#### [Your objective]
Print each line below verbatim, skipping every picture.

#### [Exercise material]
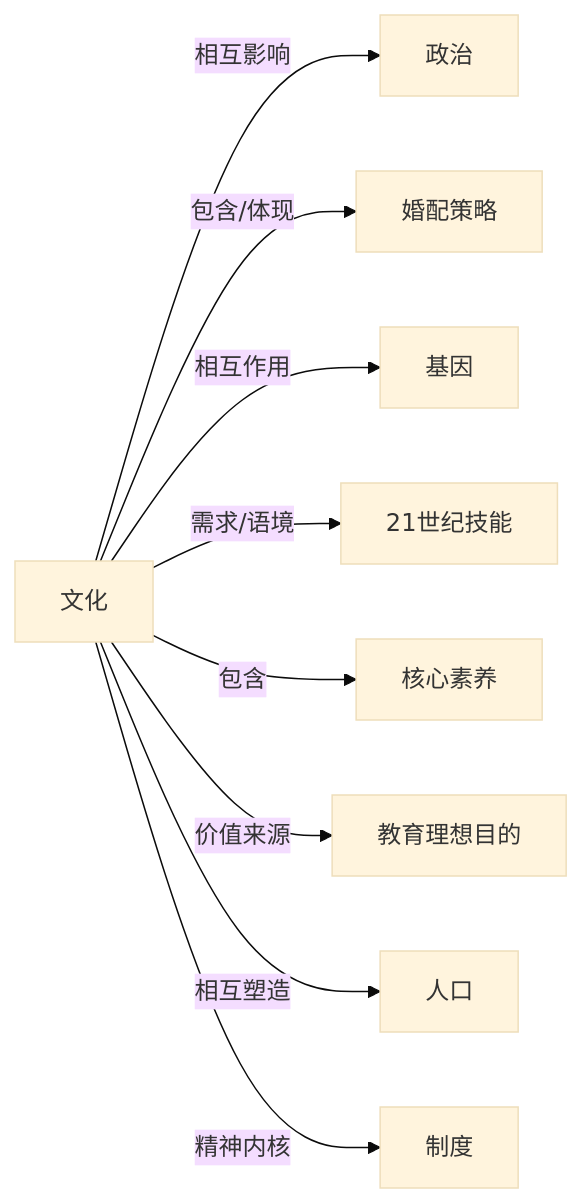
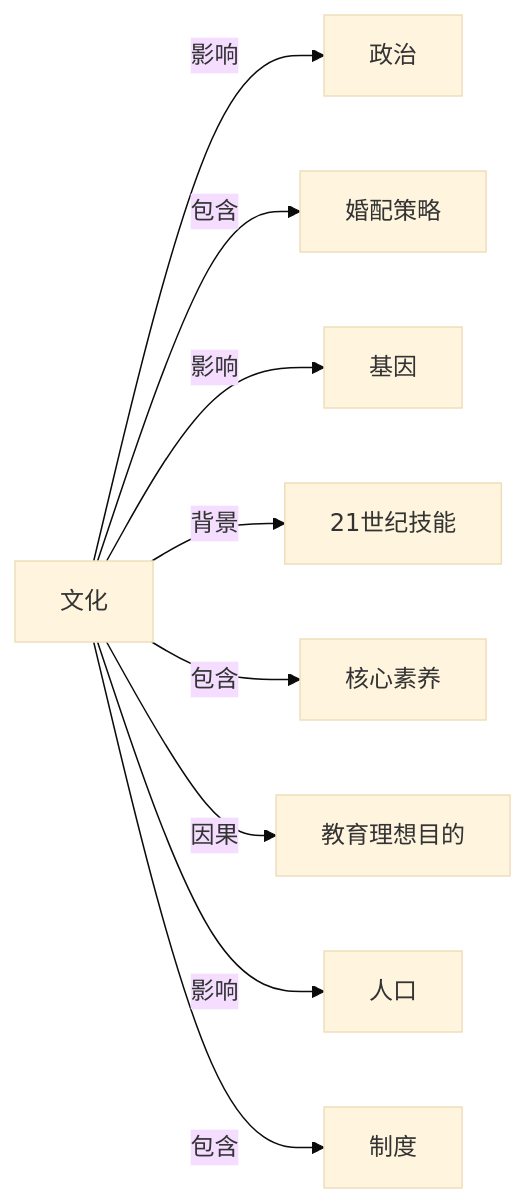
One commit to KIMMCHOW/MyKnowledge changed the diagram in Knowledge/Concepts/人类学/文化.md. Above: the diagram before and after it, drawn with Mermaid (base theme). The commit also changed 95 other files, not shown here.

Commit message:
reorganize: 统一关系图边标签为11类

````diff
--- a/Knowledge/Concepts/人类学/文化.md
+++ b/Knowledge/Concepts/人类学/文化.md
@@ -49,11 +49,11 @@
 ```mermaid
 graph LR
-文化 -->|相互影响| 政治
-文化 -->|包含/体现| 婚配策略
-文化 -->|相互作用| 基因
-文化 -->|需求/语境| 21世纪技能
+文化 -->|影响| 政治
+文化 -->|包含| 婚配策略
+文化 -->|影响| 基因
+文化 -->|背景| 21世纪技能
 文化 -->|包含| 核心素养
-文化 -->|价值来源| 教育理想目的
-文化 -->|相互塑造| 人口
-文化 -->|精神内核| 制度
+文化 -->|因果| 教育理想目的
+文化 -->|影响| 人口
+文化 -->|包含| 制度
 ```
````
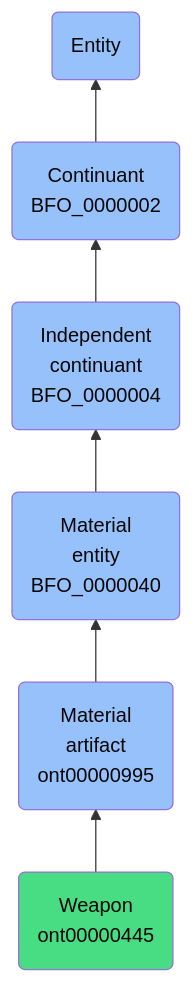
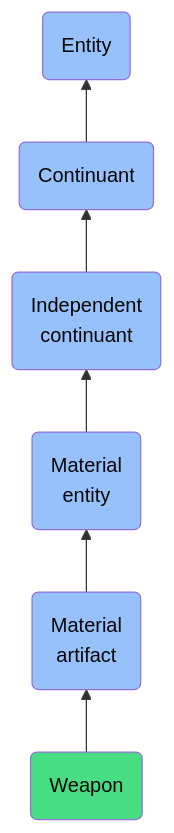
Before and after one commit to jupyter-naas/abi: the diagram in docs/ontology/reference/model/Entity/Continuant/Independent continuant/Material entity/Material artifact/Weapon/Weapon.md, drawn with Mermaid. The commit also changed other lines of this file and 1430 other files, not shown here.

````diff
--- a/docs/ontology/reference/model/Entity/Continuant/Independent continuant/Material entity/Material artifact/Weapon/Weapon.md
+++ b/docs/ontology/reference/model/Entity/Continuant/Independent continuant/Material entity/Material artifact/Weapon/Weapon.md
@@ -24,13 +24,13 @@
 ```mermaid
 graph BT
-    ont00000445(Weapon<br>ont00000445):::ABI-->ont00000995
-    ont00000995(Material<br>artifact<br>ont00000995):::BFO-->BFO_0000040
-    BFO_0000040(Material<br>entity<br>BFO_0000040):::BFO-->BFO_0000004
-    BFO_0000004(Independent<br>continuant<br>BFO_0000004):::BFO-->BFO_0000002
-    BFO_0000002(Continuant<br>BFO_0000002):::BFO-->BFO_0000001
+    ont00000445(Weapon):::ABI-->ont00000995
+    ont00000995(Material<br>artifact):::BFO-->BFO_0000040
+    BFO_0000040(Material<br>entity):::BFO-->BFO_0000004
+    BFO_0000004(Independent<br>continuant):::BFO-->BFO_0000002
+    BFO_0000002(Continuant):::BFO-->BFO_0000001
     BFO_0000001(Entity):::BFO
     
     classDef BFO fill:#97c1fb,color:#060606
     classDef CCO fill:#e4c51e,color:#060606
     classDef ABI fill:#48DD82,color:#060606
 ```
````
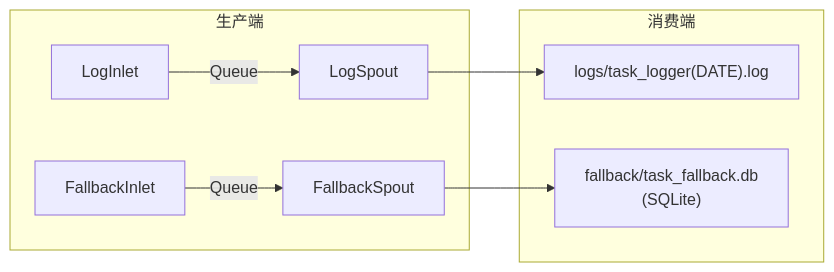
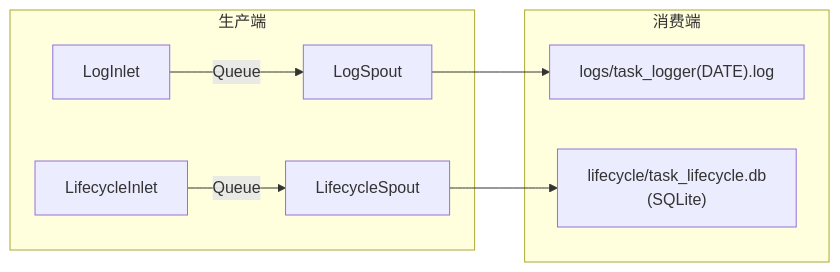
One commit to Mr-xiaotian/CelestialFlow changed the sixth of 9 diagrams in docs/zh-CN/presentation.md. Above: the diagram before and after it, drawn with Mermaid. The commit also changed other lines of this file and 80 other files, not shown here.

````diff
--- a/docs/zh-CN/presentation.md
+++ b/docs/zh-CN/presentation.md
@@ -331,12 +329,12 @@
 ```mermaid
 graph LR
     subgraph 生产端
         A[LogInlet] -->|Queue| B[LogSpout]
-        C[FallbackInlet] -->|Queue| D[FallbackSpout]
+        C[LifecycleInlet] -->|Queue| D[LifecycleSpout]
     end
 
     subgraph 消费端
         B --> E["logs/task_logger(DATE).log"]
-        D --> F["fallback/task_fallback.db<br/>(SQLite)"]
+        D --> F["lifecycle/task_lifecycle.db<br/>(SQLite)"]
     end
 ```
````
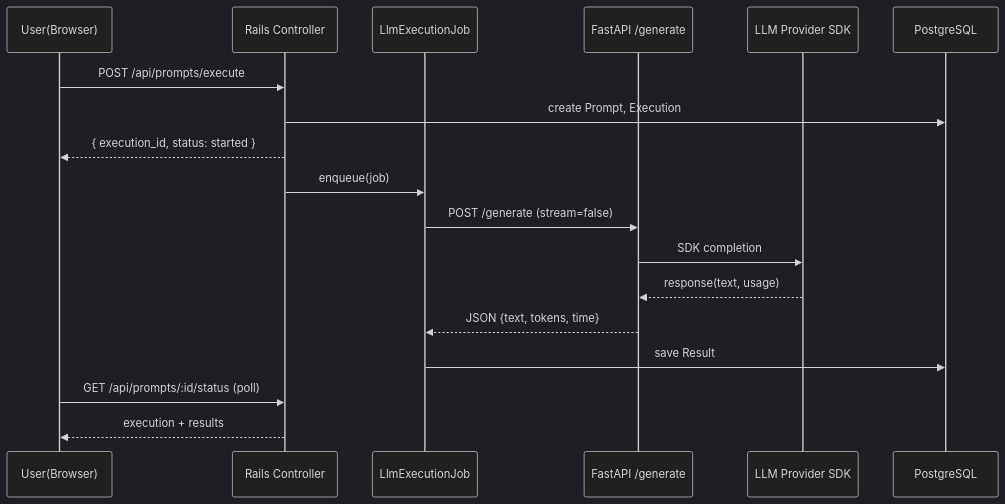
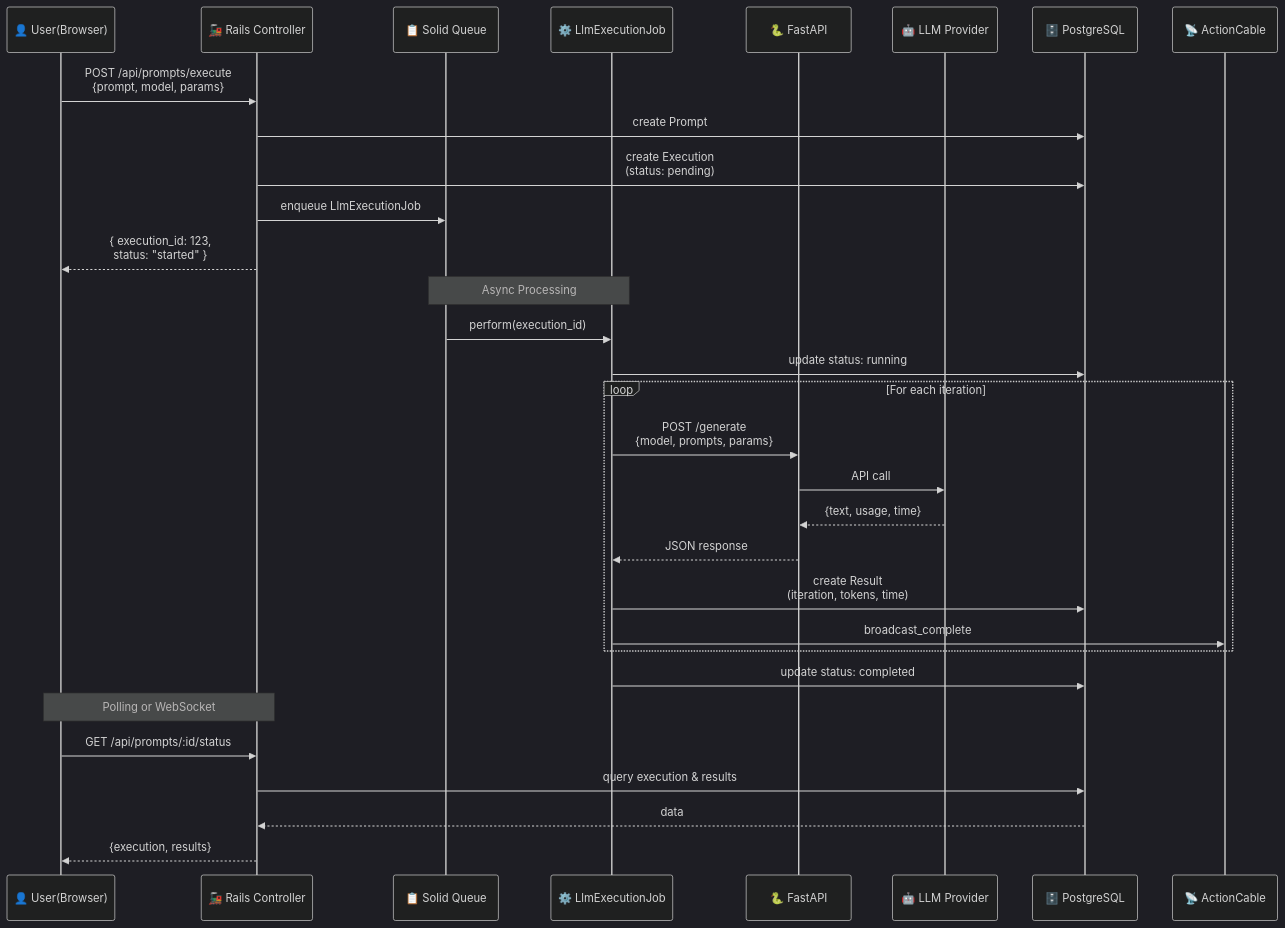
The second of 4 diagrams in Architecture.md (ProgressYG/LLMPlayground), drawn with Mermaid (dark theme) before and after one commit. The commit also changed other lines of this file and 16 other files, not shown here.

````diff
--- a/Architecture.md
+++ b/Architecture.md
@@ -69,21 +168,40 @@
 ```mermaid
 sequenceDiagram
-  participant U as User(Browser)
-  participant RC as Rails Controller
-  participant J as LlmExecutionJob
-  participant F as FastAPI /generate
-  participant L as LLM Provider SDK
-  participant DB as PostgreSQL
+  participant U as 👤 User(Browser)
+  participant RC as 🚂 Rails Controller
+  participant Q as 📋 Solid Queue
+  participant J as ⚙️ LlmExecutionJob
+  participant F as 🐍 FastAPI
+  participant L as 🤖 LLM Provider
+  participant DB as 🗄️ PostgreSQL
+  participant AC as 📡 ActionCable
 
-  U->>RC: POST /api/prompts/execute
-  RC->>DB: create Prompt, Execution
-  RC-->>U: { execution_id, status: started }
-  RC->>J: enqueue(job)
-  J->>F: POST /generate (stream=false)
-  F->>L: SDK completion
-  L-->>F: response(text, usage)
-  F-->>J: JSON {text, tokens, time}
-  J->>DB: save Result
-  U->>RC: GET /api/prompts/:id/status (poll)
-  RC-->>U: execution + results
+  U->>RC: POST /api/prompts/execute<br/>{prompt, model, params}
+  RC->>DB: create Prompt
+  RC->>DB: create Execution<br/>(status: pending)
+  RC->>Q: enqueue LlmExecutionJob
+  RC-->>U: { execution_id: 123,<br/>status: "started" }
+  
+  Note over Q,J: Async Processing
+  
+  Q->>J: perform(execution_id)
+  J->>DB: update status: running
+  
+  loop For each iteration
+    J->>F: POST /generate<br/>{model, prompts, params}
+    F->>L: API call
+    L-->>F: {text, usage, time}
+    F-->>J: JSON response
+    J->>DB: create Result<br/>(iteration, tokens, time)
+    J->>AC: broadcast_complete
+  end
+  
+  J->>DB: update status: completed
+  
+  Note over U,RC: Polling or WebSocket
+  
+  U->>RC: GET /api/prompts/:id/status
+  RC->>DB: query execution & results
+  DB-->>RC: data
+  RC-->>U: {execution, results}
 ```
````
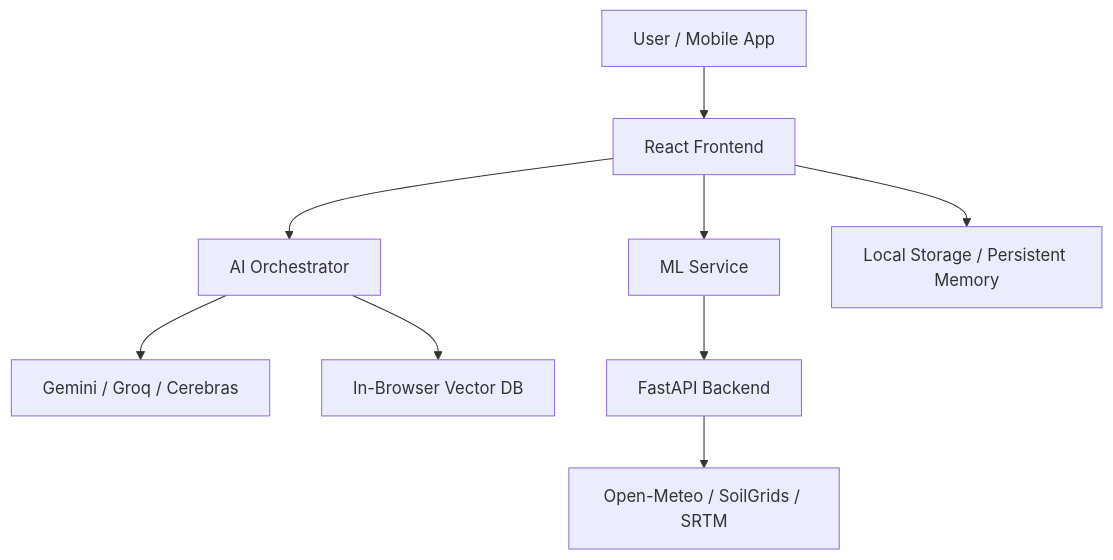
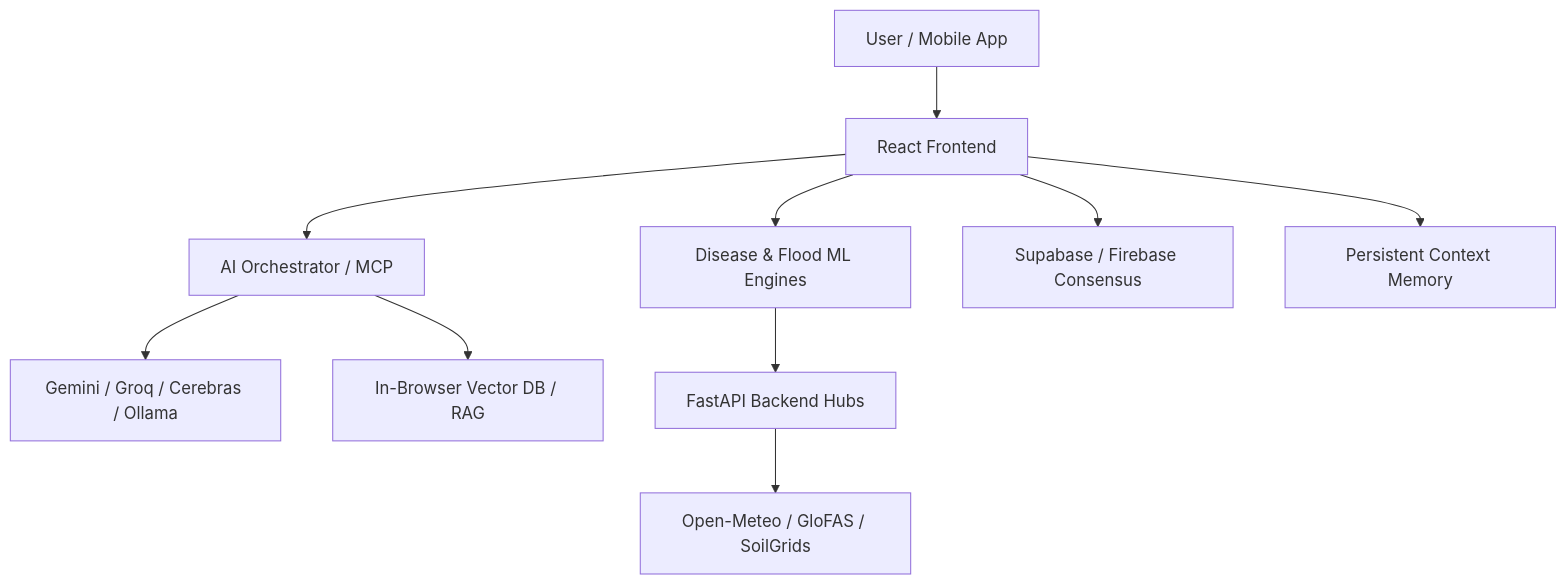
The diagram in README.md (gaur-avvv/Bio-SentinelX), drawn with Mermaid before and after one commit. The commit also changed other lines of this file, not shown here.

````diff
--- a/README.md
+++ b/README.md
@@ -52,11 +90,12 @@
 ```mermaid
 graph TD
     User[User / Mobile App] --> Frontend[React Frontend]
-    Frontend --> AI[AI Orchestrator]
-    Frontend --> ML[ML Service]
-    AI --> Providers[Gemini / Groq / Cerebras]
-    AI --> VectorDB[In-Browser Vector DB]
-    ML --> FastAPI[FastAPI Backend]
-    FastAPI --> Data[Open-Meteo / SoilGrids / SRTM]
-    Frontend --> LocalStorage[Local Storage / Persistent Memory]
+    Frontend --> AI[AI Orchestrator / MCP]
+    Frontend --> ML[Disease & Flood ML Engines]
+    AI --> Providers[Gemini / Groq / Cerebras / Ollama]
+    AI --> VectorDB[In-Browser Vector DB / RAG]
+    ML --> FastAPI[FastAPI Backend Hubs]
+    FastAPI --> Data[Open-Meteo / GloFAS / SoilGrids]
+    Frontend --> DB[Supabase / Firebase Consensus]
+    Frontend --> Memory[Persistent Context Memory]
 ```
````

#### [Exercise response]
One commit to KIMMCHOW/MyKnowledge changed the diagram in Knowledge/Concepts/人类学/文化.md. Above: the diagram before and after it, drawn with Mermaid (base theme). The commit also changed 95 other files, not shown here.

Commit message:
reorganize: 统一关系图边标签为11类

````diff
--- a/Knowledge/Concepts/人类学/文化.md
+++ b/Knowledge/Concepts/人类学/文化.md
@@ -49,11 +49,11 @@
 ```mermaid
 graph LR
-文化 -->|相互影响| 政治
-文化 -->|包含/体现| 婚配策略
-文化 -->|相互作用| 基因
-文化 -->|需求/语境| 21世纪技能
+文化 -->|影响| 政治
+文化 -->|包含| 婚配策略
+文化 -->|影响| 基因
+文化 -->|背景| 21世纪技能
 文化 -->|包含| 核心素养
-文化 -->|价值来源| 教育理想目的
-文化 -->|相互塑造| 人口
-文化 -->|精神内核| 制度
+文化 -->|因果| 教育理想目的
+文化 -->|影响| 人口
+文化 -->|包含| 制度
 ```
````
Before and after one commit to jupyter-naas/abi: the diagram in docs/ontology/reference/model/Entity/Continuant/Independent continuant/Material entity/Material artifact/Weapon/Weapon.md, drawn with Mermaid. The commit also changed other lines of this file and 1430 other files, not shown here.

````diff
--- a/docs/ontology/reference/model/Entity/Continuant/Independent continuant/Material entity/Material artifact/Weapon/Weapon.md
+++ b/docs/ontology/reference/model/Entity/Continuant/Independent continuant/Material entity/Material artifact/Weapon/Weapon.md
@@ -24,13 +24,13 @@
 ```mermaid
 graph BT
-    ont00000445(Weapon<br>ont00000445):::ABI-->ont00000995
-    ont00000995(Material<br>artifact<br>ont00000995):::BFO-->BFO_0000040
-    BFO_0000040(Material<br>entity<br>BFO_0000040):::BFO-->BFO_0000004
-    BFO_0000004(Independent<br>continuant<br>BFO_0000004):::BFO-->BFO_0000002
-    BFO_0000002(Continuant<br>BFO_0000002):::BFO-->BFO_0000001
+    ont00000445(Weapon):::ABI-->ont00000995
+    ont00000995(Material<br>artifact):::BFO-->BFO_0000040
+    BFO_0000040(Material<br>entity):::BFO-->BFO_0000004
+    BFO_0000004(Independent<br>continuant):::BFO-->BFO_0000002
+    BFO_0000002(Continuant):::BFO-->BFO_0000001
     BFO_0000001(Entity):::BFO
     
     classDef BFO fill:#97c1fb,color:#060606
     classDef CCO fill:#e4c51e,color:#060606
     classDef ABI fill:#48DD82,color:#060606
 ```
````
One commit to Mr-xiaotian/CelestialFlow changed the sixth of 9 diagrams in docs/zh-CN/presentation.md. Above: the diagram before and after it, drawn with Mermaid. The commit also changed other lines of this file and 80 other files, not shown here.

````diff
--- a/docs/zh-CN/presentation.md
+++ b/docs/zh-CN/presentation.md
@@ -331,12 +329,12 @@
 ```mermaid
 graph LR
     subgraph 生产端
         A[LogInlet] -->|Queue| B[LogSpout]
-        C[FallbackInlet] -->|Queue| D[FallbackSpout]
+        C[LifecycleInlet] -->|Queue| D[LifecycleSpout]
     end
 
     subgraph 消费端
         B --> E["logs/task_logger(DATE).log"]
-        D --> F["fallback/task_fallback.db<br/>(SQLite)"]
+        D --> F["lifecycle/task_lifecycle.db<br/>(SQLite)"]
     end
 ```
````
The second of 4 diagrams in Architecture.md (ProgressYG/LLMPlayground), drawn with Mermaid (dark theme) before and after one commit. The commit also changed other lines of this file and 16 other files, not shown here.

````diff
--- a/Architecture.md
+++ b/Architecture.md
@@ -69,21 +168,40 @@
 ```mermaid
 sequenceDiagram
-  participant U as User(Browser)
-  participant RC as Rails Controller
-  participant J as LlmExecutionJob
-  participant F as FastAPI /generate
-  participant L as LLM Provider SDK
-  participant DB as PostgreSQL
+  participant U as 👤 User(Browser)
+  participant RC as 🚂 Rails Controller
+  participant Q as 📋 Solid Queue
+  participant J as ⚙️ LlmExecutionJob
+  participant F as 🐍 FastAPI
+  participant L as 🤖 LLM Provider
+  participant DB as 🗄️ PostgreSQL
+  participant AC as 📡 ActionCable
 
-  U->>RC: POST /api/prompts/execute
-  RC->>DB: create Prompt, Execution
-  RC-->>U: { execution_id, status: started }
-  RC->>J: enqueue(job)
-  J->>F: POST /generate (stream=false)
-  F->>L: SDK completion
-  L-->>F: response(text, usage)
-  F-->>J: JSON {text, tokens, time}
-  J->>DB: save Result
-  U->>RC: GET /api/prompts/:id/status (poll)
-  RC-->>U: execution + results
+  U->>RC: POST /api/prompts/execute<br/>{prompt, model, params}
+  RC->>DB: create Prompt
+  RC->>DB: create Execution<br/>(status: pending)
+  RC->>Q: enqueue LlmExecutionJob
+  RC-->>U: { execution_id: 123,<br/>status: "started" }
+  
+  Note over Q,J: Async Processing
+  
+  Q->>J: perform(execution_id)
+  J->>DB: update status: running
+  
+  loop For each iteration
+    J->>F: POST /generate<br/>{model, prompts, params}
+    F->>L: API call
+    L-->>F: {text, usage, time}
+    F-->>J: JSON response
+    J->>DB: create Result<br/>(iteration, tokens, time)
+    J->>AC: broadcast_complete
+  end
+  
+  J->>DB: update status: completed
+  
+  Note over U,RC: Polling or WebSocket
+  
+  U->>RC: GET /api/prompts/:id/status
+  RC->>DB: query execution & results
+  DB-->>RC: data
+  RC-->>U: {execution, results}
 ```
````
The diagram in README.md (gaur-avvv/Bio-SentinelX), drawn with Mermaid before and after one commit. The commit also changed other lines of this file, not shown here.

````diff
--- a/README.md
+++ b/README.md
@@ -52,11 +90,12 @@
 ```mermaid
 graph TD
     User[User / Mobile App] --> Frontend[React Frontend]
-    Frontend --> AI[AI Orchestrator]
-    Frontend --> ML[ML Service]
-    AI --> Providers[Gemini / Groq / Cerebras]
-    AI --> VectorDB[In-Browser Vector DB]
-    ML --> FastAPI[FastAPI Backend]
-    FastAPI --> Data[Open-Meteo / SoilGrids / SRTM]
-    Frontend --> LocalStorage[Local Storage / Persistent Memory]
+    Frontend --> AI[AI Orchestrator / MCP]
+    Frontend --> ML[Disease & Flood ML Engines]
+    AI --> Providers[Gemini / Groq / Cerebras / Ollama]
+    AI --> VectorDB[In-Browser Vector DB / RAG]
+    ML --> FastAPI[FastAPI Backend Hubs]
+    FastAPI --> Data[Open-Meteo / GloFAS / SoilGrids]
+    Frontend --> DB[Supabase / Firebase Consensus]
+    Frontend --> Memory[Persistent Context Memory]
 ```
````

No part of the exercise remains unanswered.